MEDA is committed to measuring lasting impact. Gathering data on the work we do to create business solutions to poverty informs our decisions, adaptations, and interventions. By collecting and analyzing data, we can best contribute to our clients’ economic empowerment and prosperity.
With staggered client entry, our projects use a rolling baseline methodology that allows us to understand the starting point of their well-being and business performance. Program participants are assessed before they work with MEDA and then again throughout their interactions with us.
Surveys are used to establish cause and effect relationships. Surveys are comprehensive, attributable and allow us to gather the data needed to assess indicators related to the business success and wellbeing. Usually conducted annually, they allow us to measure results over time.
The stories of change approach is a form of participatory monitoring and evaluation. MEDA involves stakeholders at different levels to discuss the changes expected and to review which are the most important. This method is valuable for learning about what types of unanticipated changes may be occurring in a project.
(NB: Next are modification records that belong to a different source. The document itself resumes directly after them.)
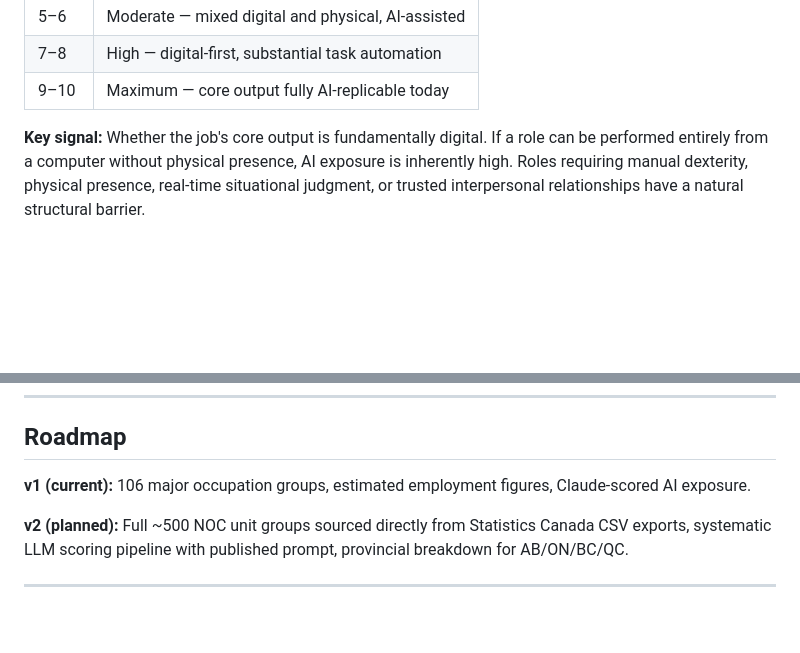
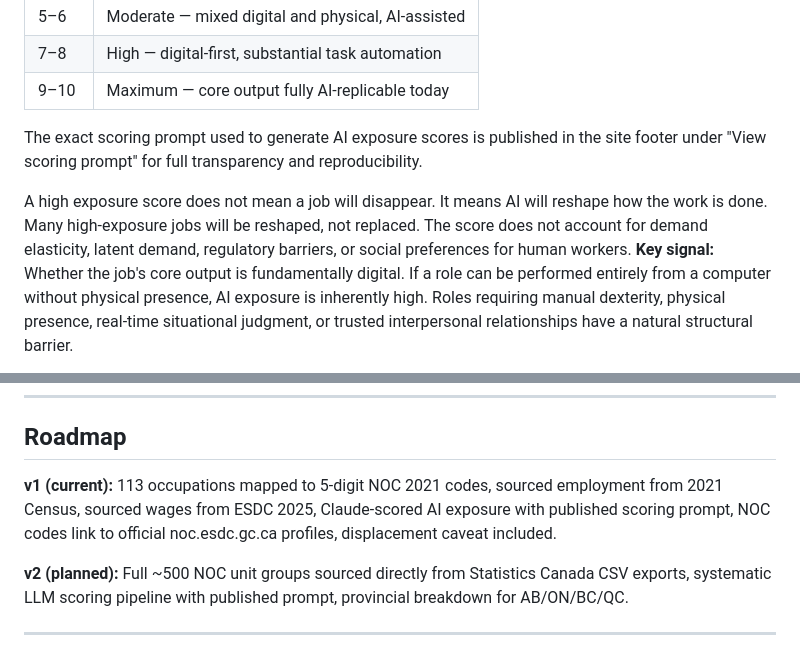
Before and after one commit to fb-121/canada-ai-jobs, a Markdown page: README.md, 2 parts joined by grey strips. Rendered like a GitHub page; blank space fills up the shorter version.

Commit message:
Update README to reflect scoring prompt, NOC links and displacement caveat
Updated the README to reflect changes in the number of occupations and details about AI exposure scoring.

```diff
--- a/README.md
+++ b/README.md
@@ -48,6 +48,10 @@ Each occupation is scored on a single **AI Exposure** axis (0–10) measuring ho
 | 7–8 | High — digital-first, substantial task automation |
 | 9–10 | Maximum — core output fully AI-replicable today |
 
+
+The exact scoring prompt used to generate AI exposure scores is published in the site footer under "View scoring prompt" for full transparency and reproducibility.
+
+A high exposure score does not mean a job will disappear. It means AI will reshape how the work is done. Many high-exposure jobs will be reshaped, not replaced. The score does not account for demand elasticity, latent demand, regulatory barriers, or social preferences for human workers.
 **Key signal:** Whether the job's core output is fundamentally digital. If a role can be performed entirely from a computer without physical presence, AI exposure is inherently high. Roles requiring manual dexterity, physical presence, real-time situational judgment, or trusted interpersonal relationships have a natural structural barrier.
 
 Scores were generated by prompting Claude (Anthropic) with each occupation's NOC title and typical duties, then reviewed and adjusted for cross-occupation consistency. These are informed estimates, not a deterministic formula. Reasonable analysts could score some occupations differently.
@@ -77,7 +81,7 @@ open index.html
 
 ## Roadmap
 
-**v1 (current):** 106 major occupation groups, estimated employment figures, Claude-scored AI exposure.
+**v1 (current):** 113 occupations mapped to 5-digit NOC 2021 codes, sourced employment from 2021 Census, sourced wages from ESDC 2025, Claude-scored AI exposure with published scoring prompt, NOC codes link to official noc.esdc.gc.ca profiles, displacement caveat included.
 
 **v2 (planned):** Full ~500 NOC unit groups sourced directly from Statistics Canada CSV exports, systematic LLM scoring pipeline with published prompt, provincial breakdown for AB/ON/BC/QC.
 
```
At its core, this form of story collection is a simple process of asking our clients what changes they have seen in their lives since working with MEDA, and why these are important. Story collection is an effective monitoring tool because it can occur throughout the program cycle and provides information to help people manage and adapt the program over time.
These stories evaluate project efforts because they provide data on impact and outcomes to assess programmatic performance. Stories are not based on pre-defined indicators but instead involves a systematic process of selecting the most significant stories, chosen by a panel of designated stakeholders.